Here is the listing. Report each line in it that contains the string "JSON".

----- Data for analysis -----

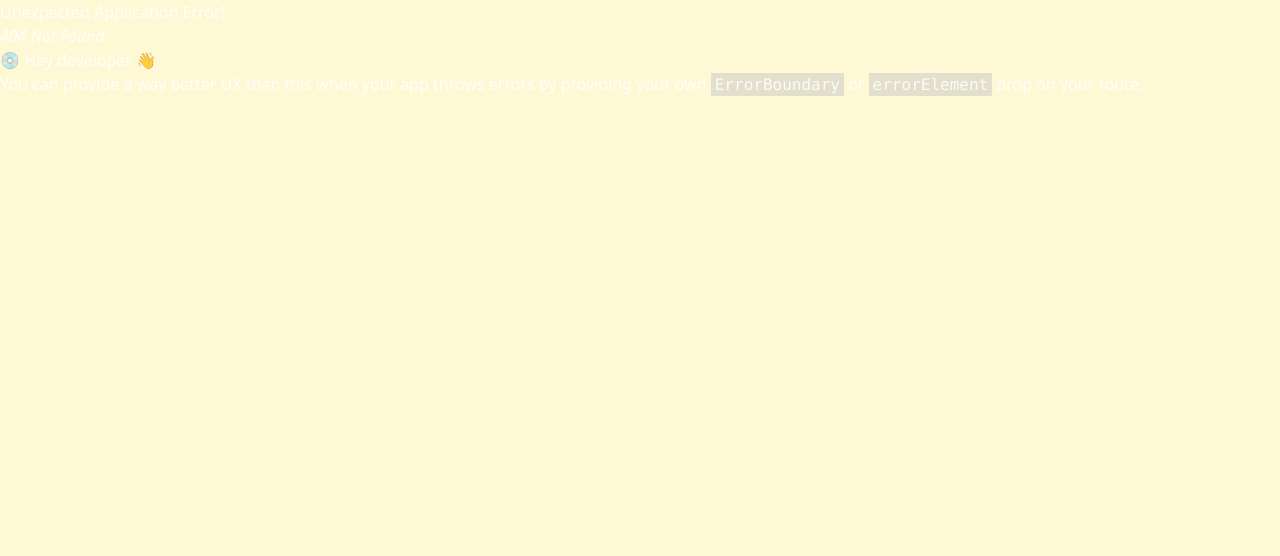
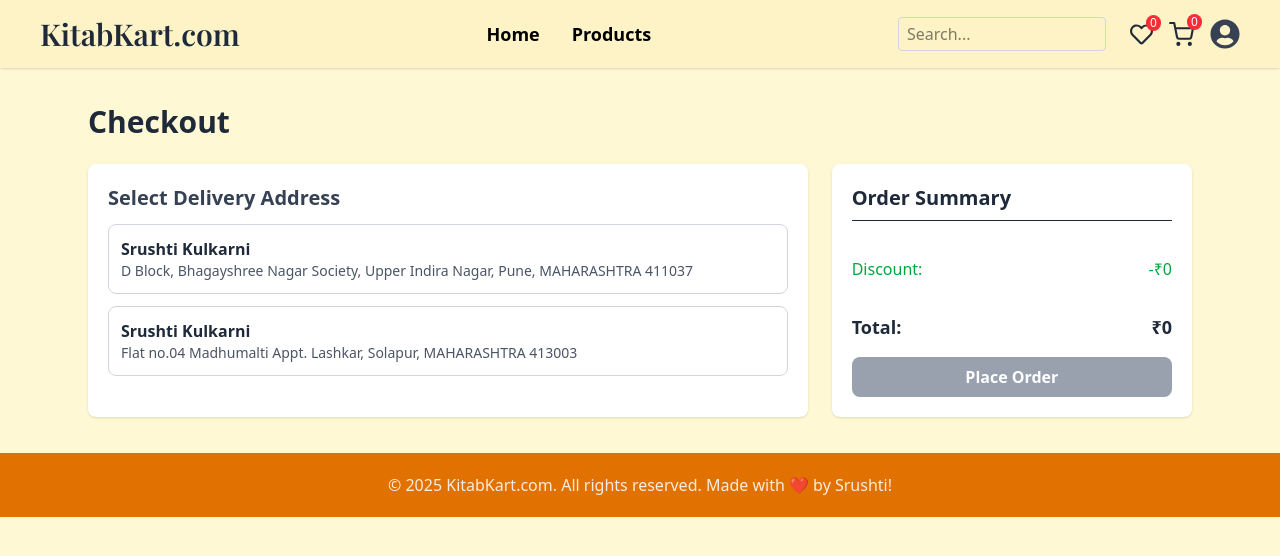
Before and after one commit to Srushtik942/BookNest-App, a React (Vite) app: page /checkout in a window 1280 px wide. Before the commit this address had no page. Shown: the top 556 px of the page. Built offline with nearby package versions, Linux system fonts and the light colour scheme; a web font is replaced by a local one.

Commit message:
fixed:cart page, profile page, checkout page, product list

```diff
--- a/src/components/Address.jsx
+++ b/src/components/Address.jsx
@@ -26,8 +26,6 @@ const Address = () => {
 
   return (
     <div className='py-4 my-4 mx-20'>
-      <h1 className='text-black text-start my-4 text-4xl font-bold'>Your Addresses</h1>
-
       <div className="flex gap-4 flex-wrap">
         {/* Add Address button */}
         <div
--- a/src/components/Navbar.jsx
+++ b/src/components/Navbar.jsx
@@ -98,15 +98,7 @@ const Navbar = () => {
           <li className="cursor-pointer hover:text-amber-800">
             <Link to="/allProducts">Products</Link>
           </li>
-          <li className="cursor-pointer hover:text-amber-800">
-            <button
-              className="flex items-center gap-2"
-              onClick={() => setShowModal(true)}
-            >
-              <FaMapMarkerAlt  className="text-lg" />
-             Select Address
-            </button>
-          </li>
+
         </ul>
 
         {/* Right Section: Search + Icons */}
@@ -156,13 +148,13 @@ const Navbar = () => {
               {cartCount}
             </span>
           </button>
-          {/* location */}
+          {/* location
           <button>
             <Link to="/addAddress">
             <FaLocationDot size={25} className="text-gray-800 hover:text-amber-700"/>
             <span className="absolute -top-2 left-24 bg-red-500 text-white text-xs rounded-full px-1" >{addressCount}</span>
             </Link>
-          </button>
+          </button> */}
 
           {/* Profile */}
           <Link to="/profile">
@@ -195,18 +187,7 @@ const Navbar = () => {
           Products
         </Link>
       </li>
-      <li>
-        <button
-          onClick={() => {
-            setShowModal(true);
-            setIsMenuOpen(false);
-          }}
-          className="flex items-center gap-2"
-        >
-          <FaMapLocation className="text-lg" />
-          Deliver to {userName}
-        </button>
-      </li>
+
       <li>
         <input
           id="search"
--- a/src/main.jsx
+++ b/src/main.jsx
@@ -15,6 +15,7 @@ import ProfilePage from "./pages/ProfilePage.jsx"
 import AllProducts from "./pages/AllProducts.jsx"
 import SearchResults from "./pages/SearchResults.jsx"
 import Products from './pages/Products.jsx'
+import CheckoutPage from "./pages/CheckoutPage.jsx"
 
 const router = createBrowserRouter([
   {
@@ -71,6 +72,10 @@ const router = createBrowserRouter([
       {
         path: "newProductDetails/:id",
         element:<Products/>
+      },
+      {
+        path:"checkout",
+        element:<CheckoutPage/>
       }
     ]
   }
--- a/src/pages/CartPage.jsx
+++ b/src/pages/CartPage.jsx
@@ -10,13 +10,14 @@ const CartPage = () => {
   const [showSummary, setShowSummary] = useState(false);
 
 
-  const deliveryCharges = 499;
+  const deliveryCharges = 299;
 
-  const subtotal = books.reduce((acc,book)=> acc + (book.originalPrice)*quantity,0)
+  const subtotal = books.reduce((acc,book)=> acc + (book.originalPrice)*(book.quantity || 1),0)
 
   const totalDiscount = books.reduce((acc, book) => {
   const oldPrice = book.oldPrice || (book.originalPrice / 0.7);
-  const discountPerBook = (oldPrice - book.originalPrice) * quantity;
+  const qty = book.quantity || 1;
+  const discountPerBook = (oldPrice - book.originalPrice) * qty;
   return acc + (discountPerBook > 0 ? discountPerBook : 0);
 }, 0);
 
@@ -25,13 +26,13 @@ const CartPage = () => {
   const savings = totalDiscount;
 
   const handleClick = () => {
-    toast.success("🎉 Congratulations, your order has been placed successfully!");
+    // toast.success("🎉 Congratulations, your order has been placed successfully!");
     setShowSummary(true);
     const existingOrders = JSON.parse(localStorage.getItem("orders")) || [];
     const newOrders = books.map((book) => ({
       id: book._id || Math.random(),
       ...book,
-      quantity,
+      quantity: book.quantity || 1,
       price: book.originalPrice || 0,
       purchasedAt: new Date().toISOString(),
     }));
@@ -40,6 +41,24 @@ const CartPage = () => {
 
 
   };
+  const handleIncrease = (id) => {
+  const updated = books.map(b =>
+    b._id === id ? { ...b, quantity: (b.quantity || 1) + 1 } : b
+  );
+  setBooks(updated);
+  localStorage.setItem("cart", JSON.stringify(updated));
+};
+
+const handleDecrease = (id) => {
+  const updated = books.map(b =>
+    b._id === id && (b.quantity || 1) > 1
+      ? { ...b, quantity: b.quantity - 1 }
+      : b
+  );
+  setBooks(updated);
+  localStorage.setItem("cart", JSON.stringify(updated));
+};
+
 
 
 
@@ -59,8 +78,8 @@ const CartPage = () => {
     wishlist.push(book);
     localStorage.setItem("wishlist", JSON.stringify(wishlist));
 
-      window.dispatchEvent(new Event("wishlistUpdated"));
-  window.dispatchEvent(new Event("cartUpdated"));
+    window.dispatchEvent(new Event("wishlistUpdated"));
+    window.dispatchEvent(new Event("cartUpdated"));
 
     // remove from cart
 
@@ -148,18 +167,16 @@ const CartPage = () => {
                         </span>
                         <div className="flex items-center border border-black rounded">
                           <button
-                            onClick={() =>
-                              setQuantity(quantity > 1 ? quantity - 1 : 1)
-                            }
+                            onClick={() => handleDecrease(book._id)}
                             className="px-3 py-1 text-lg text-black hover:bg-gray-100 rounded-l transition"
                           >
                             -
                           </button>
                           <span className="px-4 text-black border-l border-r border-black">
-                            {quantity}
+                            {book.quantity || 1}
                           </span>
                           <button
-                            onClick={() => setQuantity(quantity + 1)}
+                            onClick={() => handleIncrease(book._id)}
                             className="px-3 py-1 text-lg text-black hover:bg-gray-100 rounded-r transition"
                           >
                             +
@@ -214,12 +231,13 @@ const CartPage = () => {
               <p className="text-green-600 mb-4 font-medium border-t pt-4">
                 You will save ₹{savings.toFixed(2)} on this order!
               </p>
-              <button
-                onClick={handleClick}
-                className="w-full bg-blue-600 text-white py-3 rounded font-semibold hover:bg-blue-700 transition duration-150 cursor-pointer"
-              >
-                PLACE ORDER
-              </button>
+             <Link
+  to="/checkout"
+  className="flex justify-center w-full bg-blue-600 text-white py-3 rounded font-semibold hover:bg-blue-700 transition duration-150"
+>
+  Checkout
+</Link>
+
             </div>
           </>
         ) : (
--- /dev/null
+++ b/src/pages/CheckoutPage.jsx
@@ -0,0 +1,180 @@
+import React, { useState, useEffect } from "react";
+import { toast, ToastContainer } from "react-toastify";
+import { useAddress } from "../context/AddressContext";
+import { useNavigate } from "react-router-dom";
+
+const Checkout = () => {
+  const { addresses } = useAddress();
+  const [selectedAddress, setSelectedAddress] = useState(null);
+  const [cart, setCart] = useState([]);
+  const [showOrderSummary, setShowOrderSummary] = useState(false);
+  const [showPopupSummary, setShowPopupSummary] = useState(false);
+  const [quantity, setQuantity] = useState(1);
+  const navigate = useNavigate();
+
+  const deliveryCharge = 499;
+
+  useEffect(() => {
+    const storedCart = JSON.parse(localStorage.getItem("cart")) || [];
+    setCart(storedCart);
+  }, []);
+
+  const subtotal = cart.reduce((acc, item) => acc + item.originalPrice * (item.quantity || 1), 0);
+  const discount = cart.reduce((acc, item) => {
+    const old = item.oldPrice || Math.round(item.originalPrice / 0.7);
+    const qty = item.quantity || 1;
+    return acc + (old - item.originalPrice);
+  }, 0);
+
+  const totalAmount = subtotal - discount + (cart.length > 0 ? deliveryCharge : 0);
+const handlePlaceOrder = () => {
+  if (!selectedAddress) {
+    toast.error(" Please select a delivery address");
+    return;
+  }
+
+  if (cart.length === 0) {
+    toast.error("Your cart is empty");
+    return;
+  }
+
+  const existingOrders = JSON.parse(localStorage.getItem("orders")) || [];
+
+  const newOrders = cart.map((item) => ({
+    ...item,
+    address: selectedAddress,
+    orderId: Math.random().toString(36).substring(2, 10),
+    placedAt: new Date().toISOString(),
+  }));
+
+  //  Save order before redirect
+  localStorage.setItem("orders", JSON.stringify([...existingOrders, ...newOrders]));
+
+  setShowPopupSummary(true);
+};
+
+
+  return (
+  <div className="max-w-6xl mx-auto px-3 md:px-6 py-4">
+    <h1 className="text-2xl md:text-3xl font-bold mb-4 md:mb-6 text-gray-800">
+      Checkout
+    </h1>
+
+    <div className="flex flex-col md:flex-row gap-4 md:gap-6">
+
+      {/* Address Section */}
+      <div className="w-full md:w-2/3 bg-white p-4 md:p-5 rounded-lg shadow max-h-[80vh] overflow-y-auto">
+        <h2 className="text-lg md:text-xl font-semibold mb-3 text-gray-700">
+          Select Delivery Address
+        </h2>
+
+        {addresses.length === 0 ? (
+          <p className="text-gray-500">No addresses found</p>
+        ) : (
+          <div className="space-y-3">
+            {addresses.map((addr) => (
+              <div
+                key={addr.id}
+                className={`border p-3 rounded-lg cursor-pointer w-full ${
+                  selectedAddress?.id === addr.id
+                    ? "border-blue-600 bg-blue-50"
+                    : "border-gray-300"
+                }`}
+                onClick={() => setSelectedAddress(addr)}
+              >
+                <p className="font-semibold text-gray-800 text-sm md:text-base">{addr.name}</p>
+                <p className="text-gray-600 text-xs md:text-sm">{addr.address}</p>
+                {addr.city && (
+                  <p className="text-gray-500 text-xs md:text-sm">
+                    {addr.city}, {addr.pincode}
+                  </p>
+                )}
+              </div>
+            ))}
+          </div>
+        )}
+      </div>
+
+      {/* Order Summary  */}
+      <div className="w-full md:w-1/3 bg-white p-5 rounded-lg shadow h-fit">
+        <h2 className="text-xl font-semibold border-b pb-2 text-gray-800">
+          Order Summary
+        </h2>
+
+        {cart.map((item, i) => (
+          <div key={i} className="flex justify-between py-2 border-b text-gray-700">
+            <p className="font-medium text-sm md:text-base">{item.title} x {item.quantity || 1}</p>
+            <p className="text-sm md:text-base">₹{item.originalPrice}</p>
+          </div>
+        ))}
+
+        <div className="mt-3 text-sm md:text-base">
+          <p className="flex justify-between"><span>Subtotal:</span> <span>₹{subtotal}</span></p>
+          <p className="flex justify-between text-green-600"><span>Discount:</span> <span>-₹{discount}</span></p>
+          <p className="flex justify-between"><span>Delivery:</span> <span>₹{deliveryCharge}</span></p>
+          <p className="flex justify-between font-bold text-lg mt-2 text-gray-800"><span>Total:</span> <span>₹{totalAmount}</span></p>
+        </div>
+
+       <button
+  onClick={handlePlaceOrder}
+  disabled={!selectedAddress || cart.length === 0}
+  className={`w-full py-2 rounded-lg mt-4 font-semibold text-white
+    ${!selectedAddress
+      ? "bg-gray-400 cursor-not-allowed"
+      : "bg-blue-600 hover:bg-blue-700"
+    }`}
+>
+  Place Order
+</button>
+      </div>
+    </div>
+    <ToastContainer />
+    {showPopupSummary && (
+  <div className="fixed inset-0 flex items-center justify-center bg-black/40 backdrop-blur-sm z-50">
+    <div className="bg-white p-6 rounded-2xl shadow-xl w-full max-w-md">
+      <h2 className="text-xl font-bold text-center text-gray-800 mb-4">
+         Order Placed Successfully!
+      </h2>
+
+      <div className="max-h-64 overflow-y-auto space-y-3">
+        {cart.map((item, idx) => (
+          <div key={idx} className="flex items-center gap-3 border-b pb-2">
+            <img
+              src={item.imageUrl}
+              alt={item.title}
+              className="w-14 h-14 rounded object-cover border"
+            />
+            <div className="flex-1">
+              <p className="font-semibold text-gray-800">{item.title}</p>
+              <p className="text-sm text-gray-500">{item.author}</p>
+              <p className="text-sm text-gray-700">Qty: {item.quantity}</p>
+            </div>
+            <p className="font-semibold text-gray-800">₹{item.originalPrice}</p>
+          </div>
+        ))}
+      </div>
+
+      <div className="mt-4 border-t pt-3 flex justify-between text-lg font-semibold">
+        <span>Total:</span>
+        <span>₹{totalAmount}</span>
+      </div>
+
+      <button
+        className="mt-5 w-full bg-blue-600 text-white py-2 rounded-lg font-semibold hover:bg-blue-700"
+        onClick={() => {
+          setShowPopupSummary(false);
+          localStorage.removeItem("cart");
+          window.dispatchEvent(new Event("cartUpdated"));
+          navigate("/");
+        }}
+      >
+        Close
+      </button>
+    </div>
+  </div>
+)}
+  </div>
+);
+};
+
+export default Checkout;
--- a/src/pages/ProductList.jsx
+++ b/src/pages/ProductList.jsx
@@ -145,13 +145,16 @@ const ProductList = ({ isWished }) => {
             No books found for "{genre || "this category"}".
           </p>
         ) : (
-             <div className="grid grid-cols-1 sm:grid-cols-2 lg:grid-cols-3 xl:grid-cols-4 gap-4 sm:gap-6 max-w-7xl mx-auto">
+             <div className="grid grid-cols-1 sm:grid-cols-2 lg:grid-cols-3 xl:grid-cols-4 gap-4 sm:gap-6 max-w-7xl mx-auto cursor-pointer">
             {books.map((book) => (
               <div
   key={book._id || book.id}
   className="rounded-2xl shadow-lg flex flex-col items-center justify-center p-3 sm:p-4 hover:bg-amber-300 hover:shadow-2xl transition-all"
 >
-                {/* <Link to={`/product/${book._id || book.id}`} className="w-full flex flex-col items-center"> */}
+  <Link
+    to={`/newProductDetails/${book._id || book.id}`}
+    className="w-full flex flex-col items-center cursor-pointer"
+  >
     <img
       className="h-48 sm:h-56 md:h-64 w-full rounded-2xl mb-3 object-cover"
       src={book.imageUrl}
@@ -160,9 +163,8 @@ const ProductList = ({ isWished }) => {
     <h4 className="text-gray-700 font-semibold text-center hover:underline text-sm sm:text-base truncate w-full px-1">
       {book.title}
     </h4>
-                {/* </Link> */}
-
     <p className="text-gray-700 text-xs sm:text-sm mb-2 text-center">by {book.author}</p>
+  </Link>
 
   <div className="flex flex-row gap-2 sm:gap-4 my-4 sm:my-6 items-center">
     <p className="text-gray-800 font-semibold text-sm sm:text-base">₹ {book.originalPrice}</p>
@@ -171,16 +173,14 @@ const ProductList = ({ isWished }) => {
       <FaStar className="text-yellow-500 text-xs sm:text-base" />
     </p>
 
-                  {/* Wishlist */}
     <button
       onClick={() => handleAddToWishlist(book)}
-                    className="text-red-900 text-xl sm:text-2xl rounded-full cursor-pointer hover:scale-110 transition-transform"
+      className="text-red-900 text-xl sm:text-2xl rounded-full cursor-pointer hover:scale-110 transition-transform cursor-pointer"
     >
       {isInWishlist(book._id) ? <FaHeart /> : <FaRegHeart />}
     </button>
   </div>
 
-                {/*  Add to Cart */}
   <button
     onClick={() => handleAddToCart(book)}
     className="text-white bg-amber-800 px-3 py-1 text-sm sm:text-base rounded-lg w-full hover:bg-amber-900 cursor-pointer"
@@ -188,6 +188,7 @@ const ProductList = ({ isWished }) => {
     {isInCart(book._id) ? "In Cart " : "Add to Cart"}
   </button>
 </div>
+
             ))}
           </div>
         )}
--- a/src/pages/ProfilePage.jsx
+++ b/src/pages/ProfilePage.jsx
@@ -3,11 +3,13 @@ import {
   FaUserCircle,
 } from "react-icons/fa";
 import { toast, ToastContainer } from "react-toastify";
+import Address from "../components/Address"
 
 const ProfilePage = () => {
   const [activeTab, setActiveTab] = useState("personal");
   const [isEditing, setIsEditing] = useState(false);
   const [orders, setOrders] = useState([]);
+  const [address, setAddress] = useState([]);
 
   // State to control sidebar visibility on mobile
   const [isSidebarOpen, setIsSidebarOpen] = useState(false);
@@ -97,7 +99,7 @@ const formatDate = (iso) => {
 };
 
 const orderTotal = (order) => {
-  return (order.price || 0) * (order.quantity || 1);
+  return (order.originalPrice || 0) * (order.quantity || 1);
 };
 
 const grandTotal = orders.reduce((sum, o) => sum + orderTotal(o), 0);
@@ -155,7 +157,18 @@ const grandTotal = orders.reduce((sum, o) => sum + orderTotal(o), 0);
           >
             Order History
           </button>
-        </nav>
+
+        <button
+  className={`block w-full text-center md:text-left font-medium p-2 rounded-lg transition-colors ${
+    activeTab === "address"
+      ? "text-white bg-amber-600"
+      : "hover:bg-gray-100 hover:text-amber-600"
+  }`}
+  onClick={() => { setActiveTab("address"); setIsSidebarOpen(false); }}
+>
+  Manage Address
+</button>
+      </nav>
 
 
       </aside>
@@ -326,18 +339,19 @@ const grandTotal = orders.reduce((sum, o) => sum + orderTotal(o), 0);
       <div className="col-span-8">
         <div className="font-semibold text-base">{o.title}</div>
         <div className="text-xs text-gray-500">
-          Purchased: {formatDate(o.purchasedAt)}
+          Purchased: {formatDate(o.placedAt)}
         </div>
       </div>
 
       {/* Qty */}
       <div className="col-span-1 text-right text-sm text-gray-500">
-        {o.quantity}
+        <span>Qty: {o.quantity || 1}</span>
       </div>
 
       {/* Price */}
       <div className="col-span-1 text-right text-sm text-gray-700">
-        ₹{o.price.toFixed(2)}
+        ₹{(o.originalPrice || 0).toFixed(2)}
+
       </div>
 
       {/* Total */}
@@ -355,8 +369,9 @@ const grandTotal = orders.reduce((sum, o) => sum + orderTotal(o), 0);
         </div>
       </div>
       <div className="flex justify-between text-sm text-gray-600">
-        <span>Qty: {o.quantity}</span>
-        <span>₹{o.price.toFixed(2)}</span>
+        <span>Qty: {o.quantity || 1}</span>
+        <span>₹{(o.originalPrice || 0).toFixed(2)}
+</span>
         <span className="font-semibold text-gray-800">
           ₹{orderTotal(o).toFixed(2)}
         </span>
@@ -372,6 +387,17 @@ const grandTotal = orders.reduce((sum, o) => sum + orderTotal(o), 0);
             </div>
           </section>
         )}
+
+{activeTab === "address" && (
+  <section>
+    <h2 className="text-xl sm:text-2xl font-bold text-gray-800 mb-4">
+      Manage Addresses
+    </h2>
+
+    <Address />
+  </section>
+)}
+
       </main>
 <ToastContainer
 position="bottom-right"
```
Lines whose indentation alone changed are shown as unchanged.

-----

## Problem solution
     const existingOrders = JSON.parse(localStorage.getItem("orders")) || [];
+  localStorage.setItem("cart", JSON.stringify(updated));
+  localStorage.setItem("cart", JSON.stringify(updated));
     localStorage.setItem("wishlist", JSON.stringify(wishlist));
+    const storedCart = JSON.parse(localStorage.getItem("cart")) || [];
+  const existingOrders = JSON.parse(localStorage.getItem("orders")) || [];
+  localStorage.setItem("orders", JSON.stringify([...existingOrders, ...newOrders]));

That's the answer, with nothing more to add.